The song knows no genre. Neil Diamond (1992) recorded a doo-wop version. Kenny Rogers and Dolly Parton (1984) harmonized on Once Upon a Christmas. Country and Western singers, Garth Brooks (1992), Martina McBride (1998), Taylor Swift (2007), Blake Shelton (2012), and Kelly Clarkson (2013) among others, have made it part of their holiday repertoire. So, too, did Motown with The Supremes (1965), boy bands, including New Kids on the Block (1989), and female performers from Barbra Streisand (1967) to Diane Krall (2005). Lady Gaga added a verse when she recorded it for A Very Gaga Holiday (2011), which goes like this:

I’m dreaming of a white Snowman

With the carrot nose and charcoal eyes.

And, oh when he cries, I’m gonna tell him

It’s okay,

Because Santa’s on his sleigh and on his way.


Conversely, most recordings drop Berlin’s opening verse:

The sun is shining,

The grass is green,

The orange and palm trees sway.

There’s never been such a day

In Beverly Hills, L.A.


Both California’s La Quinta Hotel and the Arizona Biltmore claim Berlin wrote his popular song while at their resort.

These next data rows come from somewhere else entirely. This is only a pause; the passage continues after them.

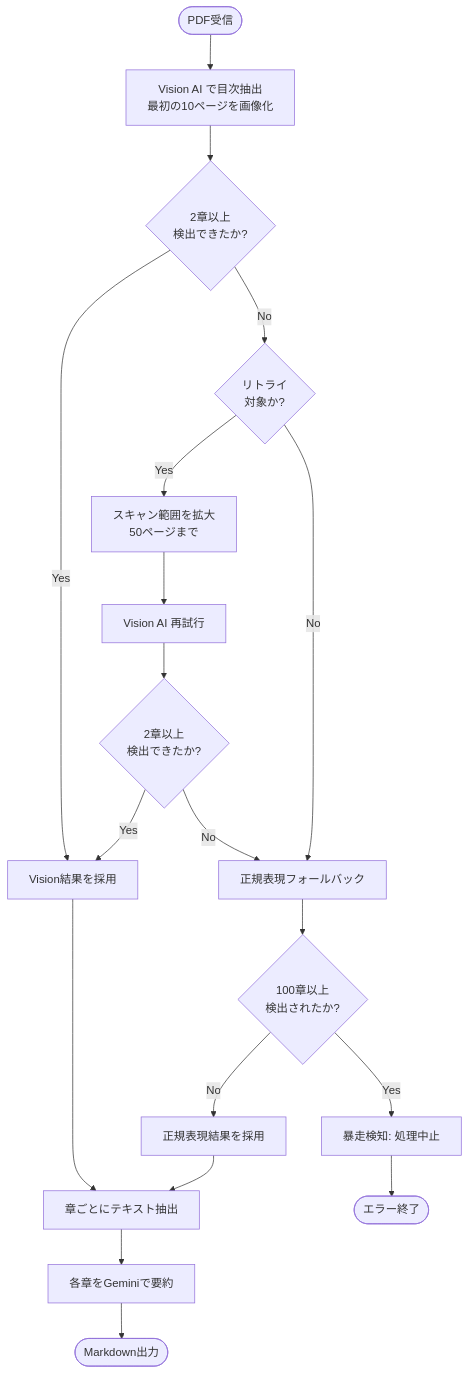
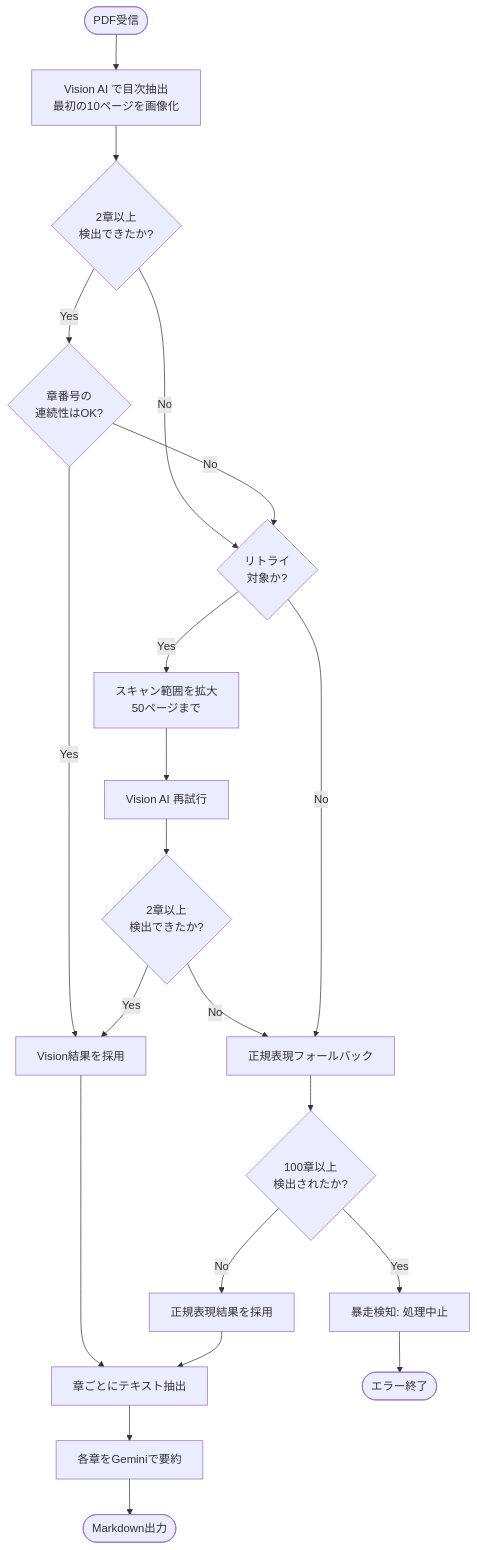
The diagram in docs/TOC_EXTRACTION.md (jinjineer0426/BookSummarySystem), drawn with Mermaid before and after one commit. The commit also changed other lines of this file and 6 other files, not shown here.

Commit message:
Improve TOC extraction: prompt enhancement, continuity check, retry logic, and docs update

````diff
--- a/docs/TOC_EXTRACTION.md
+++ b/docs/TOC_EXTRACTION.md
@@ -14,31 +14,34 @@
 ```mermaid
 graph TD
     Start([PDF受信]) --> VisionTOC[Vision AI で目次抽出<br/>最初の10ページを画像化]
     
     VisionTOC --> VisionCheck{2章以上<br/>検出できたか?}
     
-    VisionCheck -- Yes --> UseVision[Vision結果を採用]
+    VisionCheck -- Yes --> ContinuityCheck{章番号の<br/>連続性はOK?}
     VisionCheck -- No --> Retry{リトライ<br/>対象か?}
+    
+    ContinuityCheck -- Yes --> UseVision[Vision結果を採用]
+    ContinuityCheck -- No --> Retry
     
     Retry -- Yes --> ExpandRange[スキャン範囲を拡大<br/>50ページまで]
     ExpandRange --> VisionTOC2[Vision AI 再試行]
     VisionTOC2 --> VisionCheck2{2章以上<br/>検出できたか?}
     
     VisionCheck2 -- Yes --> UseVision
     VisionCheck2 -- No --> FallbackRegex
     
     Retry -- No --> FallbackRegex[正規表現フォールバック]
     
     FallbackRegex --> RegexCheck{100章以上<br/>検出されたか?}
     
     RegexCheck -- Yes --> Runaway[暴走検知: 処理中止]
     RegexCheck -- No --> UseRegex[正規表現結果を採用]
     
     UseVision --> Extract[章ごとにテキスト抽出]
     UseRegex --> Extract
     
     Extract --> Summarize[各章をGeminiで要約]
     Summarize --> End([Markdown出力])
     
     Runaway --> Error([エラー終了])
 ```
````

It makes sense that only someone sitting poolside misses the snow and cold while the rest of us shovel our driveways so we can make it to Grandma’s for pudding and pumpkin pie.

© 2014 Susan Marg – All Rights Reserved

Memoirs Make Beautiful Music

September 8, 2014

Susan Marg

In the Sunday morning edition of the San Diego Union-Tribune, there is still a page “Books” at the end of the Arts and Leisure section. It appears before “Style & Society.” I might look at the photos on the latter, but I always read “Books.”

This week’s article looked at memoirs. Several celebrity autobiographies will be released this fall.

Strike the right chord. Photo by: angelandspot

Strike the right chord. Photo by: angelandspot

The subtitle of Neil Patrick Harris’s book is Choose Your Own Autobiography. Not wanting to write a tell-all or pass on words of wisdom, he tells his story in the second person, that person being “you.” I’m not sure how his conceit works (I guess I have to buy the book), but the book is described as interactive, whereby you get to decide whether to try out for Doogie Howser, M.D. and determine what path to take to fame and success.

Lena Dunham penned Not That Kind of Girl: A Young Woman Tells You What She’s ‘Learned,’ a collection of personal essays on her struggles to have it all. The already successful 28-year old readily admits that she’s not a “sexpert, a psychologist, a mother of three or the owner of a successful hosiery franchise,” but the girl can write, as she’s proven on her HBO hit Girls.

Amy Poehler, another talented lady, is just getting around to writing her first book at 42-years-old. Yes, Please is sure to have funny bits on life and love and possibly some useful advice on the same.

Musicians have books coming out, too. Rolling Stone’s Keith Richards follows up Life, an account of running in the fast lane, with a look back at growing up under the influence of his grandfather, a jazz musician. Talent apparently runs in the family, as his daughter illustrated the children’s book.

Neil Young who wrote of pursing his musical dreams in Waging Heavy Peace is also back with Special Deluxe: A Memoir of Life & Cars.

Speaking of rock ‘n rollers, Jimmy Page, a member of The Yardbirds and founder of Led Zepplin, in Jimmy Page put captions on hundreds of photographs that illustrate his career.

So put on your reading glasses or turn on your iPad and have a look.

© 2014 Susan Marg – All Rights Reserved